Lawrence and Castle have their riff on the Locked Room Lecture and reference both Death from a Top Hat (a real life case in their world with Clayton Rawson being the joint pseudonym of Merlini and Harte) and The Hollow Man. There is also a definite spoiler for The Big Bow Mystery  and a vague detail about Rupert Penny’s “Sealed Room Murder” (which I will be reading soon).

I picked up on various clues as to who the killer might be but did not take the one step that could have lead me to the truth of the matter. I was slightly disappointed because I have seen this so well reviewed elsewhere but also because I was so pleased by “Death from a Top Hat” read only a few days before and this book could not match that.

I also had another realisation that in this type of mystery where no one could have done it, you generally don’t get the same type of surprise that Agatha Christie often pulls off where plenty of people could have done it, but actually the one person who couldn’t have done it actually did it.

A nice post-script in the Locked Room International version is correspondence between Smith and Doug Greene and Tony Medawar where he suggests a fix for a minor weakness in the story.






4 thoughts on “Whistle Up the Devil by Derek Smith (1953)”

  1. Huh, I’d forgotten that Sealed Room Murder reference, but now you mention it I’m finding some embers of memory stirred.

    I apologise if I’m responsible for your slight dissatisfaction with this; I do love it so, and have a tendency to praise it to all-comers. Since you have the correspondence with Doug Greene and Tony Medawar I deduce that you have the omnibus including Come to Paddington Fair; that’s a great book, too, and the Sexton Blake story is superb for that character and his output — as I said here — and so of course was never published.

    Man, I’d love there to’ve been one more Smith novel. The man was clearly a student of the genre in the best possible way.

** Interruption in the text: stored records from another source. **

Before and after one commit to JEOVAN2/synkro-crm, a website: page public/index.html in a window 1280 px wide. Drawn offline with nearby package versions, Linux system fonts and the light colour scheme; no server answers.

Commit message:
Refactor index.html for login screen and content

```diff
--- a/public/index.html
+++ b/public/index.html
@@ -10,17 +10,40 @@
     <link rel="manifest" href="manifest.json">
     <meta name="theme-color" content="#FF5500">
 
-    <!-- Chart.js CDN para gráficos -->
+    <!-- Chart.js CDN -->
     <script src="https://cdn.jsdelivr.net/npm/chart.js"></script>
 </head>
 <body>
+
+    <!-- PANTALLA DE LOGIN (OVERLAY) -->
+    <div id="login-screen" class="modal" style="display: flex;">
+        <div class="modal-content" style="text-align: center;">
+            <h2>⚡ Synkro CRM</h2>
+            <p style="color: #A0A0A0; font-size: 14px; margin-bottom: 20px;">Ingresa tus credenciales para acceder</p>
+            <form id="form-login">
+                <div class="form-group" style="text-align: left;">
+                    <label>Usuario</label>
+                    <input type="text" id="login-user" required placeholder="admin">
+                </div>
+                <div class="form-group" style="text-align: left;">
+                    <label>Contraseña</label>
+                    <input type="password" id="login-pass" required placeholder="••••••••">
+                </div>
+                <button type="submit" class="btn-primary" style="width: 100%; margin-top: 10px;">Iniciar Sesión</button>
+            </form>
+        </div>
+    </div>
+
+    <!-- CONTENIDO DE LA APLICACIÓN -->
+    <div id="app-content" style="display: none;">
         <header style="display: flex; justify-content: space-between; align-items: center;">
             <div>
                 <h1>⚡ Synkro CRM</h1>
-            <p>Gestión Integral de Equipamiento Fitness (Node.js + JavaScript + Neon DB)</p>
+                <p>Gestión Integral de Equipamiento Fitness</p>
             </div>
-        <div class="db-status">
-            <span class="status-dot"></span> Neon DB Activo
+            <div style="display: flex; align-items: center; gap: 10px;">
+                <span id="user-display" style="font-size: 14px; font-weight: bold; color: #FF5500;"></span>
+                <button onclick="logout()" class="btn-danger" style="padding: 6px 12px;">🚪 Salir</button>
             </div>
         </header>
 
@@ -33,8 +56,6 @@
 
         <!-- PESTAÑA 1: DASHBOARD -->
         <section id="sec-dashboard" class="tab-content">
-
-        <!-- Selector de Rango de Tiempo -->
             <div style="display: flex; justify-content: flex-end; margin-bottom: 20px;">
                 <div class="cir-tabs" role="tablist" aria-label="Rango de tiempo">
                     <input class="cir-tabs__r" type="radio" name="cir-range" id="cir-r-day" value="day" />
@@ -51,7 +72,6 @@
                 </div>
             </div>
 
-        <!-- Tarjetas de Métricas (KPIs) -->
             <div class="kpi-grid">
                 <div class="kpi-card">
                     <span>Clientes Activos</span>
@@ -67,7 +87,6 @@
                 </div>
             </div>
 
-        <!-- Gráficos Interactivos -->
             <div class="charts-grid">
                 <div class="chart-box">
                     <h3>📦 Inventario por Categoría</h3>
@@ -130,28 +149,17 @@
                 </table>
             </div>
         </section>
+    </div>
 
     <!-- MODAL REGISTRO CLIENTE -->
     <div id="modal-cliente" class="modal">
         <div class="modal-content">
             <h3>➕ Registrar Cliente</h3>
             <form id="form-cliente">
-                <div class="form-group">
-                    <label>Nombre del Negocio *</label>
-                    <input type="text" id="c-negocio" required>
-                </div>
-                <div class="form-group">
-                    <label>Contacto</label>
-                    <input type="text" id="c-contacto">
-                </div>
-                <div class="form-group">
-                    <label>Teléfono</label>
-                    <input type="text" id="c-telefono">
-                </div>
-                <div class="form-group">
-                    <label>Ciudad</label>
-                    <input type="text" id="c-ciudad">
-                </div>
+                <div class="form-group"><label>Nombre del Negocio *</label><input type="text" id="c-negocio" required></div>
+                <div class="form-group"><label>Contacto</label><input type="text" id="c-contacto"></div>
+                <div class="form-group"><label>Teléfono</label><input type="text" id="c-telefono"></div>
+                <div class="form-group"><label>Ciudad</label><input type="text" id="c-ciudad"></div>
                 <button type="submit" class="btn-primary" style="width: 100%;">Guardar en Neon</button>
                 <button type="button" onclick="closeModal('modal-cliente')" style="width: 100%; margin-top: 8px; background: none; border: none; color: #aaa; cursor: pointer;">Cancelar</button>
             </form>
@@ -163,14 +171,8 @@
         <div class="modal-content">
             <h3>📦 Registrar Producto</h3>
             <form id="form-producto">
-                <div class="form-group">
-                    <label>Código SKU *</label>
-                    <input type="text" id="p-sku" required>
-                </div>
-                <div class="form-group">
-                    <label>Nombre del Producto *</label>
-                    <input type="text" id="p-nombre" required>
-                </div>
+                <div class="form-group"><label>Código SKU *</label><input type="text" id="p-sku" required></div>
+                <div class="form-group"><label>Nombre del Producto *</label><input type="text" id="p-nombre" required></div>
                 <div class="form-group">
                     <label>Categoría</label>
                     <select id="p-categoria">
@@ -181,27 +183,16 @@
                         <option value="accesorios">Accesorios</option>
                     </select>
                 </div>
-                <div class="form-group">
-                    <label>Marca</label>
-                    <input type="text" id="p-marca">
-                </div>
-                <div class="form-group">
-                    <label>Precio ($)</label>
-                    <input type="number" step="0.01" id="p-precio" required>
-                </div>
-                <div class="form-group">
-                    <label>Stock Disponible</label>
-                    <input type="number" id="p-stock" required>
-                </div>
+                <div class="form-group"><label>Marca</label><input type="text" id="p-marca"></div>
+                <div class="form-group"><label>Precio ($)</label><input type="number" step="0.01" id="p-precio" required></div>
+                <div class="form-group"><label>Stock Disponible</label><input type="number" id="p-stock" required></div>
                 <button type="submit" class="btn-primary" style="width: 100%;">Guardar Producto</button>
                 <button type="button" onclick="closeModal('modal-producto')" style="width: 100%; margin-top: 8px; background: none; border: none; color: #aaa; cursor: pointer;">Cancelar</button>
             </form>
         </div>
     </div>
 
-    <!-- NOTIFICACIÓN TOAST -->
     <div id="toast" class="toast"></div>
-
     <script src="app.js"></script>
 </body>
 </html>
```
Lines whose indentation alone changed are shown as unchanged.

    1. You’re right that I have the omnibus edition and I’m looking forward to the other two books, although I’ve never read any Sexton Blake so I don’t know what that should or shouldn’t be like.

      He clearly did love the locked room sub-genre and having read Three Coffins and Top Hat so recently I liked the way his Locked Room discussion built on those.


      1. Rest assured: Sexton Blake was never as good as in Model for Murder. No doubt there will be some stories online that are out of copyright if you wish to compare, and buy the time Smith was writing his take — c. 1952 — the character had been around a loooong time, with plenty of subpar stories about him, and Smith’s story offered a degree of rigour and intelligence that Blake needed but no-one else had ever really provided and so was unlikely to ever reproduce.


Leave a Reply

Fill in your details below or click an icon to log in:

WordPress.com Logo

You are commenting using your WordPress.com account. Log Out /  Change )

Google photo

You are commenting using your Google account. Log Out /  Change )

Twitter picture

You are commenting using your Twitter account. Log Out /  Change )

Facebook photo

You are commenting using your Facebook account. Log Out /  Change )

Connecting to %s